My partner – a power reader is an equally committed fan of e-readers. And with good reason. We have been somewhat itinerant for the past 10 years, working variously around China with short stints in Thailand in Morocco. Such a lifestyle is hardly secure, the teaching profession in much of Asia, is just as much about keeping the students happy, with undeserved passing grades, as it is about teaching. There has been the occasional location where a more rigorous approach to education has been in place or put in place at my behest, but for the most part a teacher with integrity is rarely invited for a second contract, so the accruing of a shelf full of beloved books ends up as a labour, that needs posting back home to kind friends with spare storage or giving them away. Living in foreign lands, especially non-English speaking countries also makes it difficult to source reading material, even with the likes of Amazon, as postal services, for various reasons can be unreliable.

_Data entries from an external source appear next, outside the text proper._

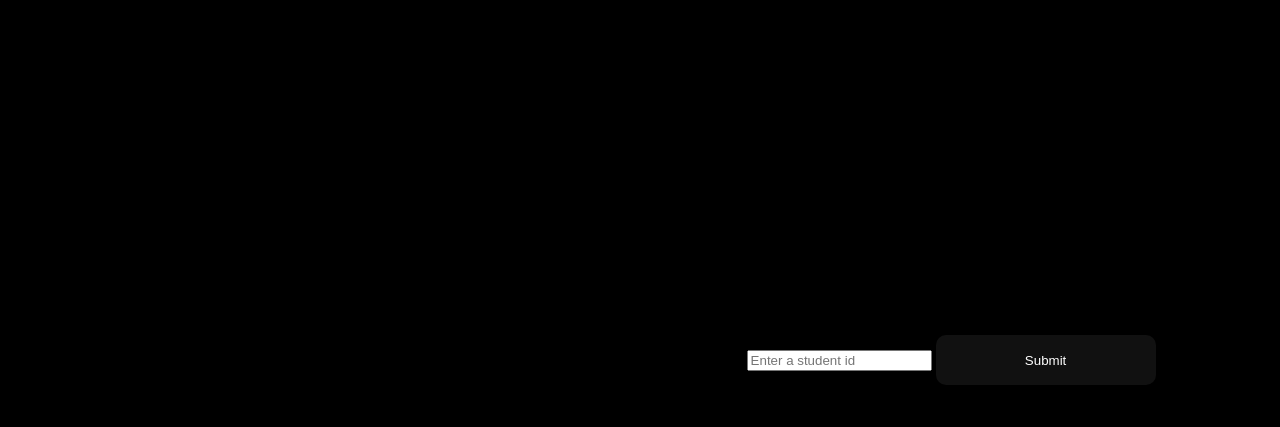
Repository: MriOj/OnlineExamPortal
Page: http://localhost/ExamPortal/admlogin.jsp
The author's editor kept a copy of each file at every save. The page is drawn from the files as they stood at one save, then again after the next save.
The browser window is 1280 px wide. The pictures show the whole page.
The page is served by Tomcat 9.

Above is the page before, as saved 2021-09-07 10:20:12.

After the next save:
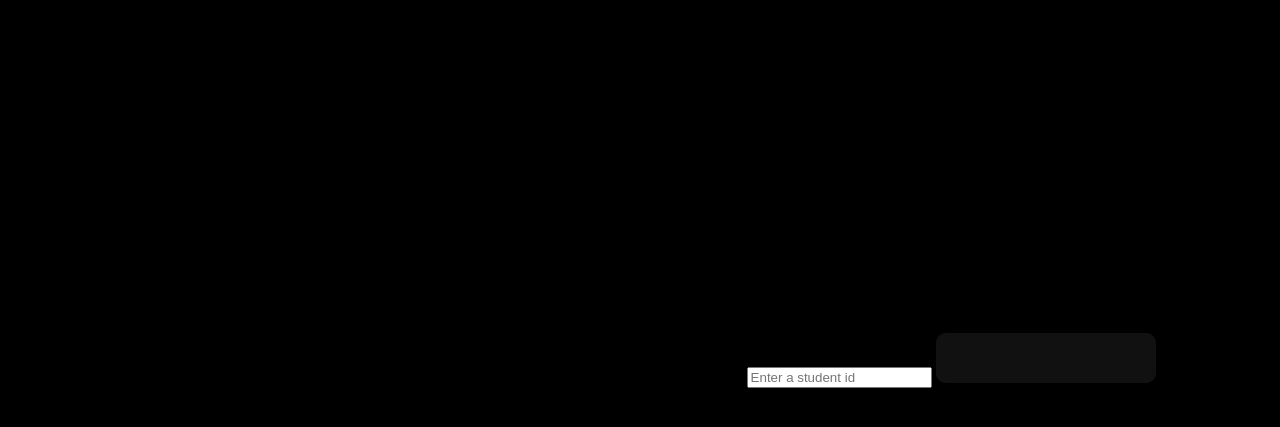
Saved 66 s later.
--- a/ExamPortal/src/main/webapp/admlogin.jsp
+++ b/ExamPortal/src/main/webapp/admlogin.jsp
@@ -95,7 +95,7 @@ body {
   <h3> Please enter a student's id to check report card </h3>
   <form action="reportcard" method="post">
   <input type="number" placeholder="Enter a student id" name="userid">
-  <input type="submit" class="glow-on-hover" type="button">
+  <button type="submit" class="glow-on-hover">
   </form>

To the book that took so long. I think long and hard before I by ‘real” books, balancing the quality of the tome against the weight and sweat of carting and the possible heartbreak of loss. On this occasion I was in Hong Kong and surrounded by English language books on a range of Chinese artists, and artistic periods. Lush dust covers and richly coloured plates. I salivated over a number of potential buys, while feeling envious of a couple of American academics loading their arms. Should I — but it weighs a ton — will it fit in my bag, can I carry my bag with it in it, what about when we go home, I couldn’t leave it behind.
I perused a number of mild interest and equal temptation, and with discipline put them back on the shelf. Then came across “The Heart of Ma Yuan: The Search for a Southern Song Aesthetic.” I was immediately seduced, here was a book I’d been kind of looking for over the past 10 years, like foolish people consciously imagine their perfect partner.
I had quickly discovered a number of very good books on Chinese art history and indeed the Southern Song, since spending sometime in Hangzhou, the capital of the short lived but artistically brilliant dynasty, but nothing with a clear focus on the most famous painter of the period.
With sumptuous colour plates all set at the front, some unfolding like the hand scrolls they depicted, wide margins, a delicate font and detailed figures throughout, I had fallen in love, and as with falling in love, weight, size and cost were never a consideration.
Once into the text I was not disappointed. Richard Edwards, writes with a slow deliberate pace, keen to extract every detail from his subject. Complex in that art historical way, this suited me well. I am more of a close reader that a swallower of books whole — although I do delve into the pulp detective fiction for fun. I rationed my consumption, slow, slow and steady, here, like a fine wine, or richly flavoured meat, was something to be savoured.
I was beginning to understand why people, like my friend maintained their dedication to bound pages, it is clearly an erotic sensation, one brought about by the physical artifact and engagement with it. Not the glue sniffer’s high of the fresh ink, but in my case, at least, the regular interaction, the handling of an object that rewarded not just in the tactile but the intellectual and emotional too. And together amounted to a combined sensation that is unique to that combined engagement
By the time I turned the last page, I'd discovered a new insight into the Song Dynasty, the advent of the desire to paint an emotional response to landscape and indeed the picturesque, and the influence religion: Taoism and Buddhism and the royal court had on the art of the period. But most of all have a revitalised appreciation of the importance and pleasure of observing nature. The book had lost the ink fresh aroma, and a very slight hint of that library must was detectable. The slippery dust cover had been discarded, and my partner was referring to it as the bible, not for its contents, but due to the reverence with which I treated it. I had also learned how to manage its weight in my favoured reclined position, with the aid of a large pillow on my lap. Although at first I felt like a depressed teenage girl, I quickly realised that it saved my wrists and provided a suitable book rest between contemplative naps.
Recently my partner has bought me tablet, ostensibly as an e-reader and I am equally taken with high density images of my twitter feeds, and subscribed journals and magazines, but I look forward to reclining with a fine paper and ink read sometime.
David L Hume PhD 2015